"I think it's something that they just put off," said Suder. However, "we've got some this time who have been very diligent about doing them right. A lot of them have a lot of campaign contributions."

Next door, Gerry Miller, an elections official with the Board of Elections of Henry County, said about half of the 24 candidates filed their disclosure reports on time.

"Nobody wants to pay the fine," which is $25 after July 8 and another $50 after 15 days, said Miller.

District 78 State Rep. Wade Starr (D-Fayetteville), who is not seeking re-election, thinks the delays can be attributed to newness. "In Clayton County, you have a lot of new candidates who are just getting familiar," with the forms, said Starr.

"Taking advantage of the grace period doesn't provide any strategic advantage," Starr said. "It doesn't say anything about the quality of the candidates."

Jason Harper, Henry County Board of Commissioners Chairman, who also is not running again, suspects some candidates want to project high fund-raising numbers, and "claim victory in the fund-raising."

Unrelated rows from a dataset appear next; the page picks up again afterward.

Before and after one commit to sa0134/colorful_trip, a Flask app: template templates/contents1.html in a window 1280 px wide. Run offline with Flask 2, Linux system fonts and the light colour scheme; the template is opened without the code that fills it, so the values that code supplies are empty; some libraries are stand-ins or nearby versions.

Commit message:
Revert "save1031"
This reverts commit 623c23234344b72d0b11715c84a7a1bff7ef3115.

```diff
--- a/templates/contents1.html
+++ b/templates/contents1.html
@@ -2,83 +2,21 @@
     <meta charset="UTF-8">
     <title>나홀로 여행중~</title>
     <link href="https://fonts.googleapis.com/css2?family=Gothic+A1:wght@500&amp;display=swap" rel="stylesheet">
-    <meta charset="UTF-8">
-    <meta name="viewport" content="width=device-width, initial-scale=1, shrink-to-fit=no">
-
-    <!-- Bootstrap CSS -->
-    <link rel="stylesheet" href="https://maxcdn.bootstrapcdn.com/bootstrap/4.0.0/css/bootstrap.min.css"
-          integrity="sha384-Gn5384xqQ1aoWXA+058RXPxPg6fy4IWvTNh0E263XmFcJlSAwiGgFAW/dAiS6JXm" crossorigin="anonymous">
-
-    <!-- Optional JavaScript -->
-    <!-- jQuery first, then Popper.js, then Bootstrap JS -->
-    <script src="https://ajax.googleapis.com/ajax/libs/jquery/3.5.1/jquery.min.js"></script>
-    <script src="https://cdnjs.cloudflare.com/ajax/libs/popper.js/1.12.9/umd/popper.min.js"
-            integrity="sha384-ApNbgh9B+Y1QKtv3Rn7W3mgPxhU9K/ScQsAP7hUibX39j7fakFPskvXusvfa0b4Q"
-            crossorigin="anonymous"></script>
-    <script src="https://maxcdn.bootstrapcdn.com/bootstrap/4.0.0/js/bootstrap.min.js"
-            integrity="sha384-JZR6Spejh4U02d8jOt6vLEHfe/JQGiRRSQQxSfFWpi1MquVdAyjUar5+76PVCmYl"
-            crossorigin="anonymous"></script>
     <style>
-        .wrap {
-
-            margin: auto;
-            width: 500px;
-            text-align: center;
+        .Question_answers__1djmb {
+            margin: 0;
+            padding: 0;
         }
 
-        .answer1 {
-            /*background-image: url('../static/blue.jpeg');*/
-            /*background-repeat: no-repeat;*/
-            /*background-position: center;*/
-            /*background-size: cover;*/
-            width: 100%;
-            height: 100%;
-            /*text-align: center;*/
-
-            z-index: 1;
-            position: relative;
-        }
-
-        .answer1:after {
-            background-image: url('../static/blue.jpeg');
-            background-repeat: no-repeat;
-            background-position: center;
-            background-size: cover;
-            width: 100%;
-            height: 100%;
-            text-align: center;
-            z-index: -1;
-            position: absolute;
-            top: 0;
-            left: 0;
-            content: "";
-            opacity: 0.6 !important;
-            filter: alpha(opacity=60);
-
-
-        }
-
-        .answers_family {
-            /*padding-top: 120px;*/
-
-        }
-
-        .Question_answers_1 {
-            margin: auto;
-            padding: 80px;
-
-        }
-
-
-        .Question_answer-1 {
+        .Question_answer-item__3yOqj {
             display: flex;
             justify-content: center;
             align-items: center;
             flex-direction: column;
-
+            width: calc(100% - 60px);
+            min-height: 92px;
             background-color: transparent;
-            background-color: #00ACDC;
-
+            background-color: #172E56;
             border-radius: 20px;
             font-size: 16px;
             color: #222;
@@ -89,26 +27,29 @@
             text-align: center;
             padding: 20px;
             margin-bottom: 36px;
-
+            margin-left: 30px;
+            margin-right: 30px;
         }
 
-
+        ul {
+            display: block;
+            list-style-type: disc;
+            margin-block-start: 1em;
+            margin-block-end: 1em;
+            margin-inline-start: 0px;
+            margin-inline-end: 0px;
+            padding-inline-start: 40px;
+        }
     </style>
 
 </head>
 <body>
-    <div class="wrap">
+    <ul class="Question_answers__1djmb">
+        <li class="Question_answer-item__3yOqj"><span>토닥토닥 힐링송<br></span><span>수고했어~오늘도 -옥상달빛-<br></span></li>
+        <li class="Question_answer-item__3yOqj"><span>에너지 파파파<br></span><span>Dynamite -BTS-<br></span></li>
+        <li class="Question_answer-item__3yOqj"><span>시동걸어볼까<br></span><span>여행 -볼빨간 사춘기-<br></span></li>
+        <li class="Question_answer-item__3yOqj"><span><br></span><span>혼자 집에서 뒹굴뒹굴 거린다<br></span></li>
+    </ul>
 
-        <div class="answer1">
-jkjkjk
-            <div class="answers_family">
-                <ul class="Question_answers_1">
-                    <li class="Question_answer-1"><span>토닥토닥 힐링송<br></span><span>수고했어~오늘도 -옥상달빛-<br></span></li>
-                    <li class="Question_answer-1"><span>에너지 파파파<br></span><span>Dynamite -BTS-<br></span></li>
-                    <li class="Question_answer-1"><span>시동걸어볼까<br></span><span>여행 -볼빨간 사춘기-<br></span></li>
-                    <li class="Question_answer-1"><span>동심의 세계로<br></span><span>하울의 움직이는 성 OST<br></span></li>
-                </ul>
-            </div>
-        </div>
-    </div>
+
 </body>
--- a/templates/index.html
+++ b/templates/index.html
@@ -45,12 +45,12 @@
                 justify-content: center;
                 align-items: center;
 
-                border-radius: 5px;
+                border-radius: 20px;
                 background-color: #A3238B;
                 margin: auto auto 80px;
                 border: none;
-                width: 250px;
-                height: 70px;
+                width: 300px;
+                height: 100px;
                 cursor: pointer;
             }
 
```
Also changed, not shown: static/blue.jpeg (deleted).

Harper said some candidates "infer to people that they have more support by the fact that they have raised more money."

The grace period of July 8 gives the public only one week to sift through disclosure forms before making a decision about a candidate.

Rick Thompson, executive secretary for the State Ethics Commission, said the system of filing disclosures on paper is outdated. He believes candidates should mimic the state and file electronically.

"If you're talking about paper, with the number of candidates who are filing, it's not enough time," said Thompson. "If it's electronic filing ... then a week is more than enough time." The disclosures would be accessible on the commission's web site.

The State Ethics Commission has tried unsuccessfully for two years to get legislative support for electronic filings. Senate Bill 243, sponsored by District 45 State Sen. Renee Unterman (R-Buford), has been opposed by the Georgia Municipal Association (GMA). The GMA believes many rural governments are ill-equipped to switch to electronic filings, said Amy Henderson, GMA's public information manager.

"A number of cities in Georgia just don't have the technology for it. It is another unfunded mandate for the cities ... to file electronically." She said the measure would disadvantage rural candidates and citizens without Internet access.

"You're basically saying, to run for a city position that you have to have an Internet connection," said Henderson. "With this bill, this information would be filed with the Ethics Commission in Atlanta ... if you don't live in that community and you don't have access to the Internet, you won't be able to see those disclosures."

Candidates will be required to give subsequent disclosures on Sept. 30, Oct. 25, and Dec. 31. If either the July 15 primary, or the Nov. 4 election produce runoffs, the reports will be due six days before the runoff dates set for Aug. 5, and Dec. 2.

If, before July 15, candidates get a contribution of $1,000 or more, they are required to disclose the amount in a two-day business report.